(Beginning of Supplied records)

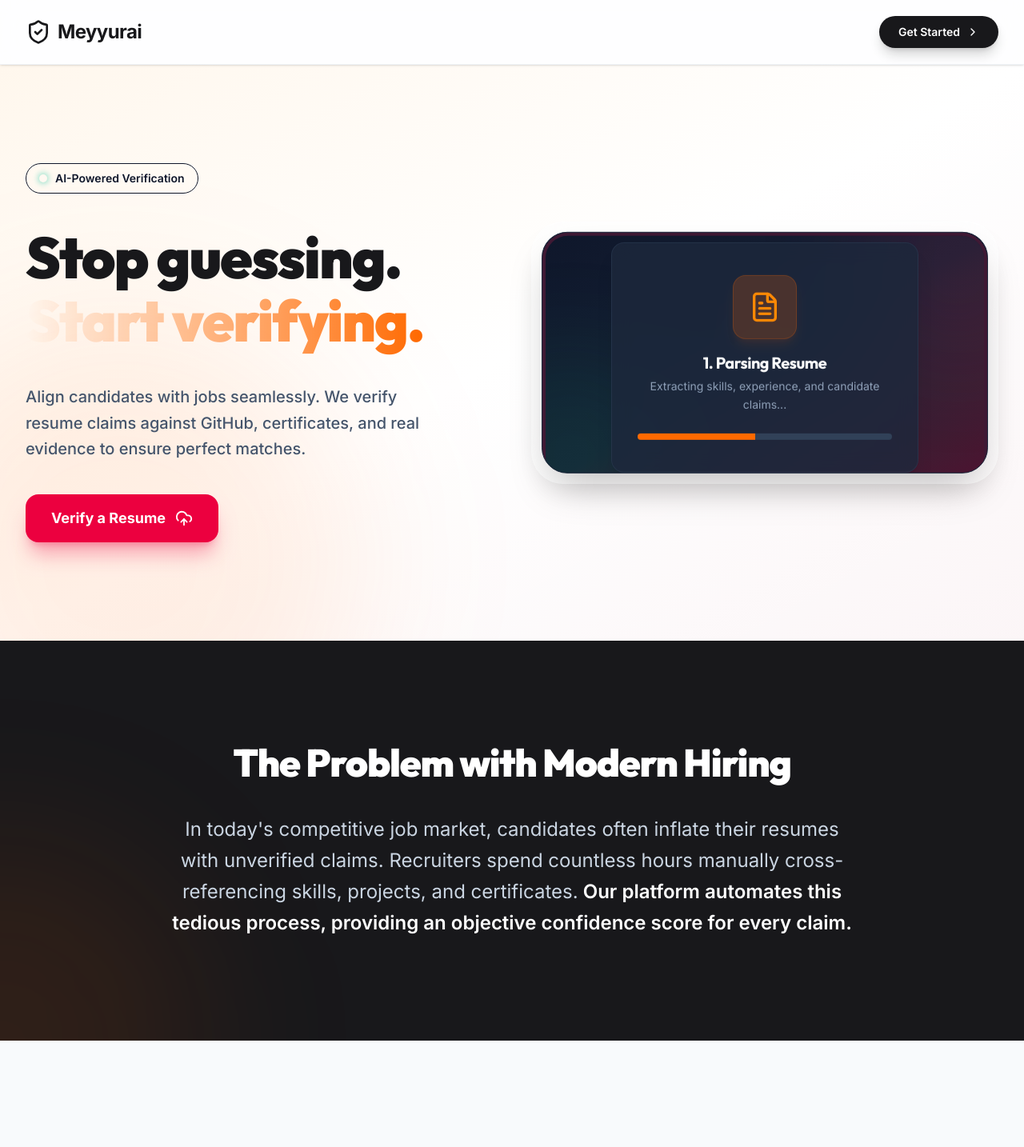
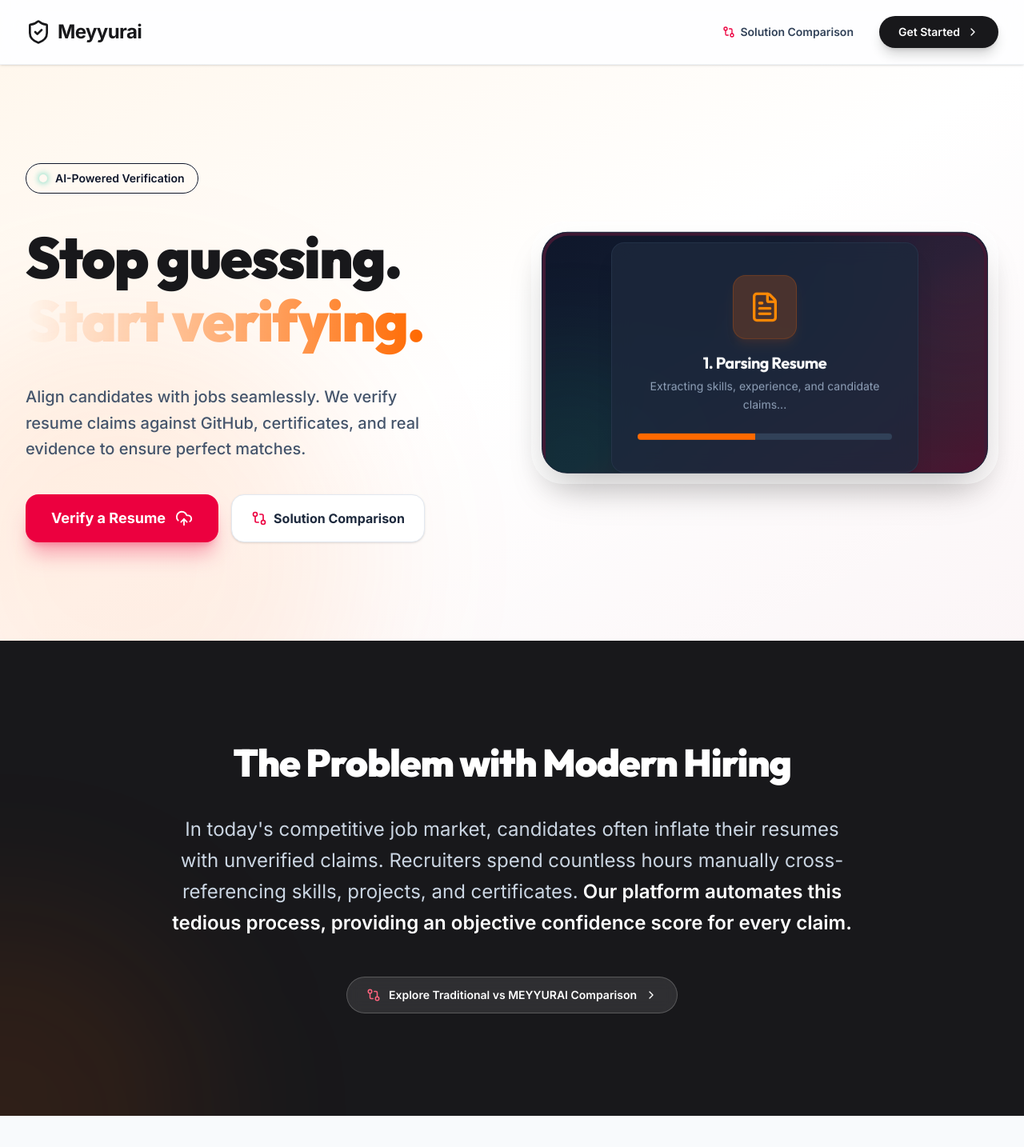
Before and after one commit to Divakar1607/Meyyurai, a React (Vite) app in the folder frontend/: page / in a window 1280 px wide. Shown: the top 1434 px of the page at 80% size. Built offline with nearby package versions, Linux system fonts and the light colour scheme.

Commit message:
feat(navigation): integrate Solution Comparison into LandingPage navbar and hero

```diff
--- a/frontend/src/components/LandingPage.jsx
+++ b/frontend/src/components/LandingPage.jsx
@@ -1,7 +1,7 @@
 import React from 'react';
 import { useNavigate } from 'react-router-dom';
 import { motion } from 'framer-motion';
-import { UploadCloud, CheckCircle, Search, Target, FileText, GitBranch, Database, Code, ShieldCheck, ChevronRight } from 'lucide-react';
+import { UploadCloud, CheckCircle, Search, Target, FileText, GitBranch, Database, Code, ShieldCheck, ChevronRight, GitCompare } from 'lucide-react';
 import HeroAnimation from './HeroAnimation';
 
 // Reusable scroll animation wrapper
@@ -30,10 +30,23 @@
         className="border-b border-slate-200/50 bg-white/80 backdrop-blur-xl sticky top-0 z-50 shadow-sm"
       >
         <div className="max-w-7xl mx-auto px-4 sm:px-6 lg:px-8 h-20 flex items-center justify-between">
-          <div className="flex items-center gap-2 text-brand-dark font-black text-2xl tracking-tight cursor-pointer">
+          <div
+            onClick={() => navigate('/')}
+            className="flex items-center gap-2 text-brand-dark font-black text-2xl tracking-tight cursor-pointer"
+          >
             <ShieldCheck size={32} className="text-brand-rose" />
             <span>Meyyurai</span>
           </div>
+
+          <div className="flex items-center gap-3 sm:gap-4">
+            <button
+              onClick={() => navigate('/solution-comparison')}
+              className="px-4 py-2 text-slate-700 hover:text-rose-600 font-semibold text-sm rounded-full hover:bg-slate-100 transition-colors flex items-center gap-1.5"
+            >
+              <GitCompare size={16} className="text-rose-600" />
+              <span>Solution Comparison</span>
+            </button>
+
             <motion.button
               whileHover={{ scale: 1.05 }}
               whileTap={{ scale: 0.95 }}
@@ -42,6 +55,7 @@
             >
               Get Started <ChevronRight size={16} />
             </motion.button>
+          </div>
         </div>
       </motion.nav>
 
@@ -88,7 +102,7 @@
 
               <motion.div
                 initial={{ opacity: 0, y: 20 }} animate={{ opacity: 1, y: 0 }} transition={{ duration: 0.6, delay: 0.3 }}
-                className="flex flex-col sm:flex-row gap-5"
+                className="flex flex-col sm:flex-row gap-4"
               >
                 <motion.button
                   whileHover={{ scale: 1.02, boxShadow: "0px 15px 30px -5px rgba(2, 195, 154, 0.4)" }}
@@ -97,6 +111,14 @@
                   className="px-8 py-4 bg-rose-600 text-white font-bold rounded-2xl shadow-xl shadow-rose-600/30 flex items-center justify-center gap-3 text-lg transition-all"
                 >
                   Verify a Resume <UploadCloud size={22} />
+                </motion.button>
+                <motion.button
+                  whileHover={{ scale: 1.02 }}
+                  whileTap={{ scale: 0.98 }}
+                  onClick={() => navigate('/solution-comparison')}
+                  className="px-6 py-4 bg-white hover:bg-slate-50 text-slate-800 font-bold rounded-2xl border border-slate-200 shadow-sm flex items-center justify-center gap-2 text-base transition-all"
+                >
+                  <GitCompare size={20} className="text-rose-600" /> Solution Comparison
                 </motion.button>
               </motion.div>
             </div>
@@ -129,6 +151,17 @@
             Recruiters spend countless hours manually cross-referencing skills, projects, and certificates.
             <strong className="text-white font-semibold"> Our platform automates this tedious process, providing an objective confidence score for every claim.</strong>
           </p>
+
+          <div className="pt-2">
+            <button
+              onClick={() => navigate('/solution-comparison')}
+              className="inline-flex items-center gap-2.5 px-6 py-3 rounded-full bg-white/10 hover:bg-white/20 text-white font-semibold text-sm border border-white/20 backdrop-blur-sm transition-all"
+            >
+              <GitCompare size={18} className="text-rose-400" />
+              <span>Explore Traditional vs MEYYURAI Comparison</span>
+              <ChevronRight size={16} />
+            </button>
+          </div>
         </ScrollFadeIn>
       </section>
 
```
Lines whose indentation alone changed are shown as unchanged.
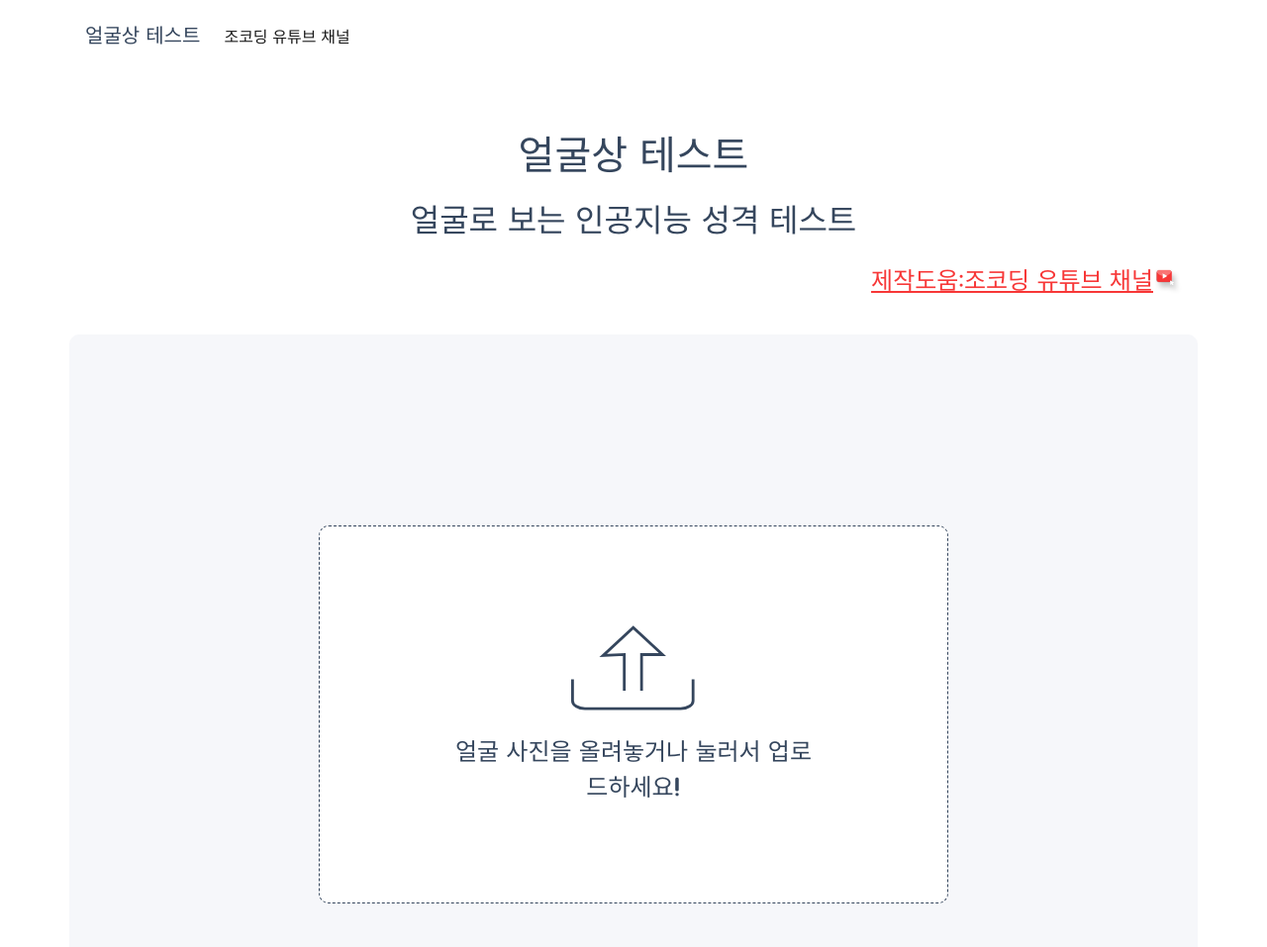
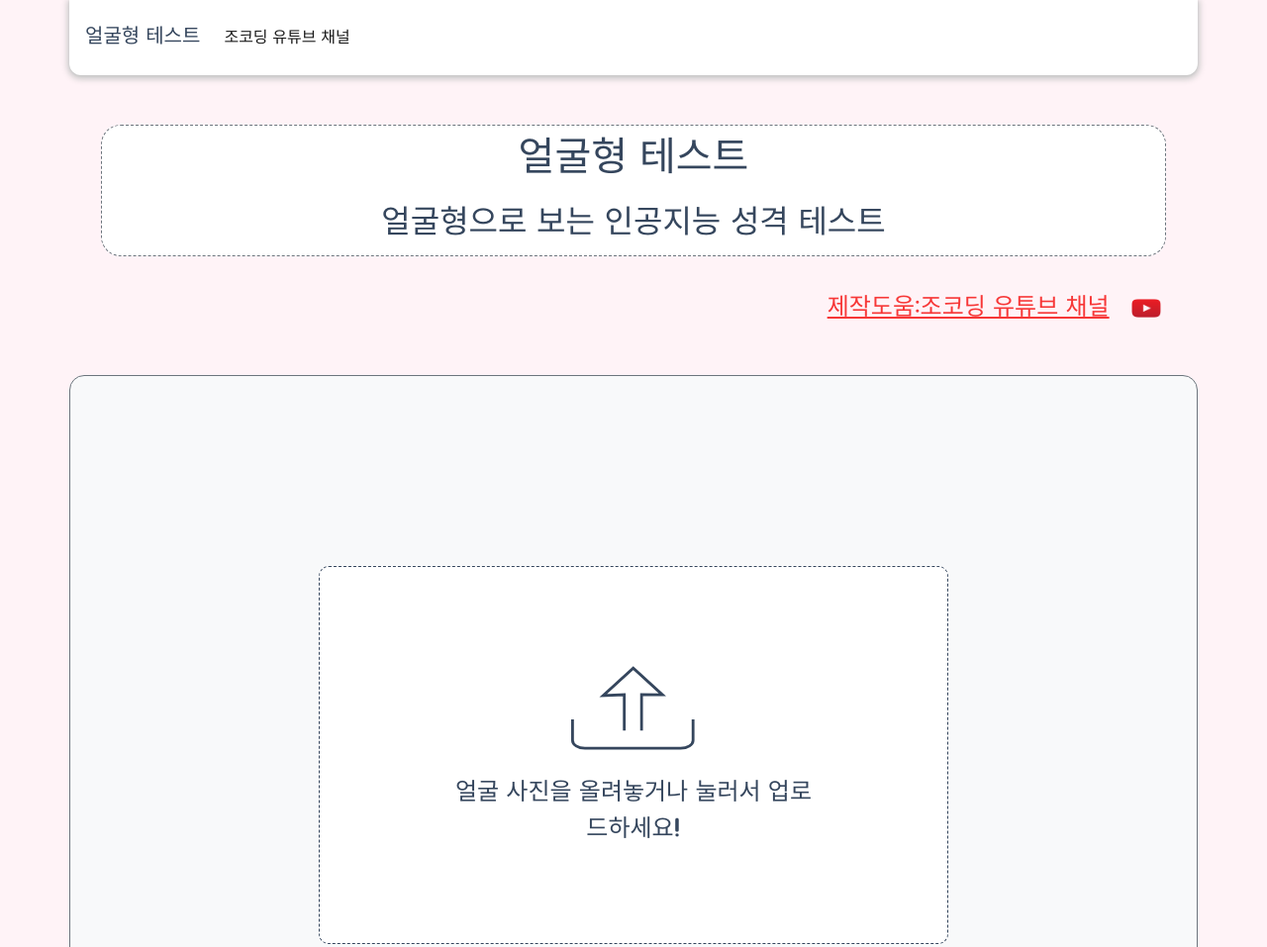
Before and after one commit to jeongjihun10/face-test, a plain HTML site: page index.html in a window 1280 px wide. Shown: the top 957 px of the page at 99% size. Drawn offline with nearby package versions, Linux system fonts and the light colour scheme; a script that the page names is missing.

Commit message:
first commit

```diff
--- a/index.html
+++ b/index.html
@@ -39,7 +39,7 @@
 
 <body>
 	<nav class="p-3 container navbar navbar-expand-lg navbar-light">
-		<a class="navbar-brand" href="https://face-personality.shop/">얼굴상 테스트</a>
+		<a class="navbar-brand" href="https://face-personality.shop/">얼굴형 테스트</a>
 		<button class="navbar-toggler" type="button" data-toggle="collapse" data-target="#navbarNav" aria-controls="navbarNav" aria-expanded="false" aria-label="Toggle navigation">
 			<span class="navbar-toggler-icon"></span>
 		</button>
@@ -57,16 +57,16 @@
 		</div>
 	</nav>
 	<section class="section">
-		<h1 class="title">얼굴상 테스트</h1>
-		<h2 class="subtitle">얼굴로 보는 인공지능 성격 테스트</h2>
-		<h2 class="sr-only">나는 어떤 성격일까? 나의 얼굴로 성격 찾기를 해보세요!</h2>
+		<h1 class="title">얼굴형 테스트</h1>
+		<h2 class="subtitle">얼굴형으로 보는 인공지능 성격 테스트</h2>
+		<h2 class="sr-only">나는 어떤 성격일까? 나의 얼굴형으로 성격 찾기를 해보세요!</h2>
 		<h3 class="sr-only">대표 얼굴형 연예인 사진 데이터로 학습한 인공지능이 나의 얼굴로 성격을 찾아드립니다.</h3>
 		<h4 class="sr-only">본 서비스는 Google의 인공지능 teachable machine 2.0을 활용하였습니다.</h4>
 		<p class="sr-only">얼굴로 보는 인공지능 성격 테스트, 나의 성격을 인공지능으로 찾아보세요! 대표 얼굴형 연예인 사진 데이터로 학습한 인공지능이 나의 얼굴로 성격을 찾아드립니다. 회원가입도 필요없이 화면에서 바로 확인해보세요! 사진 데이터는 그 어디에도 전송되지 않습니다. 인공지능이 보는 나의 성격 테스트 한번 해보세요! 얼굴상 테스트를 통해 나의 성격 찾기를 할 수 있습니다.</p>
 	</section>
 	<section class="youtube pb-3" id="yotube-mid-link">
 		<div class="container mt-3 youtube-cover d-flex flex-row-reverse align-items-center" onclick="gtag('event', '조코딩 유튜브 클릭', {'event_category': '조코딩 유튜브 클릭','event_label': '화면 중간'});">
-			<img src="img/youtube-copy.jpg" alt="youtube-icon" class="youtube-icon">
+			<img src="img/youtube-icon-.ico" alt="youtube-icon" class="youtube-icon">
 			<a href="https://www.youtube.com/channel/UCQNE2JmbasNYbjGAcuBiRRg" class="youtube-link">제작도움:조코딩 유튜브 채널</a>
 		</div>
 	</section>
--- a/style.css
+++ b/style.css
@@ -1,20 +1,20 @@
 body {
   font-family: 'Jua', sans-serif;
-  background-color: #ffffff;
+  background-color: #fff3f7;;
   box-sizing: border-box;
   color: #35465d;
 }
 .file-upload {
     padding: 15% 3%;
     margin: 0 auto;
-    border-radius: 10px;
-    border: solid 1.5px #f6f7fa;
-    background-color: #f6f7fa;
+    border-radius: 15px;
+    border: solid 0.5px  #6c757d;
+    background-color:  #f8f9fa;
 }
 .file-upload-btn {
   width: 100%;
   margin: 0;
-  color: #fff;
+  color: #E3E3E3;
   background: #1FB264;
   border: none;
   padding: 10px;
@@ -96,8 +96,8 @@ body {
 
 .try-again-btn {
   border-radius: 40px;
-  border: solid 1.5px #35465d;
-  background-color: #35465d;
+  border: solid 1.5px #515151;
+  background-color: #515151;
 }
 
 .try-again-text {
@@ -120,10 +120,16 @@ body {
   transition: all .2s ease;
 }
 
+.p-3 {
+  background-color: #ffffff;
+  border-radius: 0px 0px 12px 12px;
+  box-shadow: 0 1px 2px 0 #c9c9c9, 0 2px 6px 2px #c9c9c9;
+}
 .navbar-light .navbar-brand {
   line-height: 1.68;
   text-align: left;
   color: #35465d;
+
 }
 
 .navbar-light .navbar-toggler {
@@ -132,6 +138,11 @@ body {
 
 .section {
     margin-top: 50px;
+    border-radius: 20px;
+    background-color: #ffffff;
+    margin-left: 8%;
+    margin-right: 8%;
+    border: 1.5px dashed #6c757d;
 }
 
 .title {
@@ -176,6 +187,7 @@ body {
 .youtube-icon {
     width: 30px;
     height: 27.262px;
+	margin: 2%
 }
 
 .upload {
@@ -198,6 +210,7 @@ body {
 
 .bar-container {
   height: 2.7rem;
+
 }
 .dinosaur-box {
   position: absolute;
```
Also changed, not shown: img/youtube-icon-.ico (added).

(End of Supplied records)

Go through the records above. Copy each line in which the string "Database" appears.

The answer:
-import { UploadCloud, CheckCircle, Search, Target, FileText, GitBranch, Database, Code, ShieldCheck, ChevronRight } from 'lucide-react';
+import { UploadCloud, CheckCircle, Search, Target, FileText, GitBranch, Database, Code, ShieldCheck, ChevronRight, GitCompare } from 'lucide-react';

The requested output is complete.